This past April, as Ms. Hoyer’s second tour in Afghanistan was coming to a close, her good friend was killed during a plane crash. As she laid the wreath at the Tomb of the Unknowns, Ms. Hoyer thought of her friend and others she knew who lost their lives during operations, she said.
“This is the greatest military honor I have ever been a part of,” she said.
For Adm. Williams, the ceremony was a reminder of “the institutional commitment of GW” to military personnel, veterans and their families.
GW has put a strong focus on veteran initiatives, aiming to not only help former service members fund their education, but also aiding them in the often difficult transition to civilian life.
The GW Veterans Accelerate Learning Opportunities and Rewards program (GW VALOR), launched this year, provides increased academic and career support for veteran and military students and their dependents through online degree programs, career advisers and counseling services.
In May, the university decided to double its contributions to the Yellow Ribbon Program—a provision of the post-9/11 GI Bill—making almost all graduate degree programs free of cost for GW student veterans, in addition to the already tuition-free undergrduate programs.
After the wreath-laying ceremony, attendees learned of GW’s personal connection to the Tomb of the Unknown Soldier from Victor Weedn, chair of GW’s Department of Forensic Science.
Dr. Weedn, a forensic pathologist, joined the Army to help establish a DNA identification program. He founded the Armed Forces DNA Identification Laboratory (AFDIL), which became instrumental in identifying bodies during large-scale disasters.
Through DNA sequencing in 1998, it was Dr. Weedn’s lab that identified the body of the unknown Vietnam War soldier as first lieutenant Michael Joseph Blassie—who died over two decades earlier when his aircraft was shot down. Lt. Blassie, who was previously entombed at the Tomb of the Unknown Soldier, was able to be returned to his family for a burial in St. Louis.

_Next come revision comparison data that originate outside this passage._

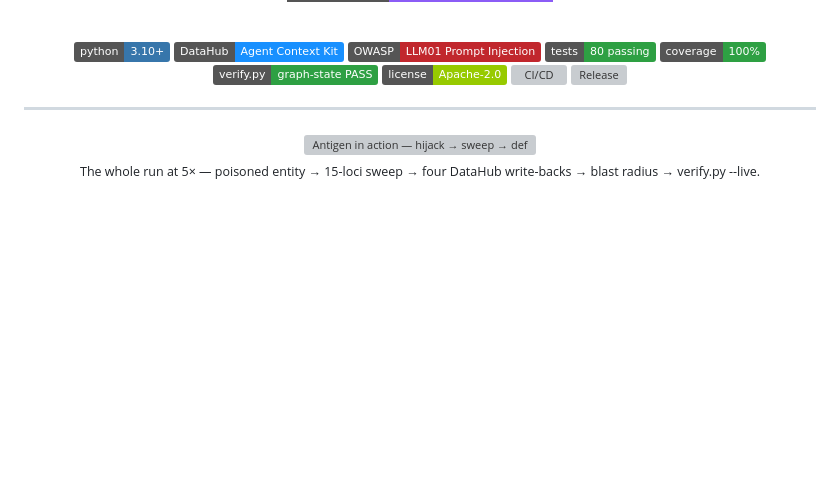
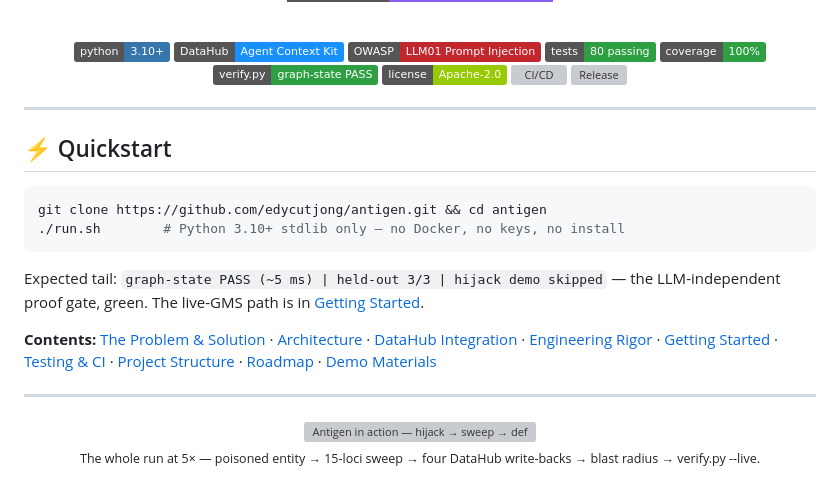
Before and after one commit to edycutjong/antigen, a Markdown page: README.md, the part around the change. Rendered like a GitHub page; badges without logos; blank space fills up the shorter version; grey boxes are pictures that could not be loaded.

Commit message:
docs(readme): add a 4-line quickstart and table of contents above the fold

````diff
--- a/README.md
+++ b/README.md
@@ -31,6 +31,30 @@
   [![Release](https://img.shields.io/github/v/release/edycutjong/antigen?label=release&sort=semver&color=2EA043)](https://github.com/edycutjong/antigen/releases)
 
 </div>
+
+---
+
+## ⚡ Quickstart
+
+```bash
+git clone https://github.com/edycutjong/antigen.git && cd antigen
+./run.sh        # Python 3.10+ stdlib only — no Docker, no keys, no install
+```
+
+Expected tail: `graph-state PASS (~5 ms) | held-out 3/3 | hijack demo skipped` — the
+LLM-independent proof gate, green. The live-GMS path is in
+[Getting Started](#-getting-started).
+
+**Contents:**
+[The Problem & Solution](#-the-problem--solution) ·
+[Architecture](#️-architecture--tech-stack) ·
+[DataHub Integration](#-datahub-integration--write-back-is-the-product) ·
+[Engineering Rigor](#-engineering-rigor) ·
+[Getting Started](#-getting-started) ·
+[Testing & CI](#-testing--ci) ·
+[Project Structure](#-project-structure) ·
+[Roadmap](#️-roadmap) ·
+[Demo Materials](#️-demo-materials)
 
 ---
 
````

“Never again has a new soldier been buried in the Tomb of the Unknowns,” Dr. Weedn said.
The university will be honoring Veterans Day by dedicating its new Veterans Park on Monday. The new park honors all five branches of the United States Armed Forces and will provide a home for the university to recognize members of the GW community who have served their country. The park, located on H Street between 21st and 22nd, is a gift from Mr. Shenkman.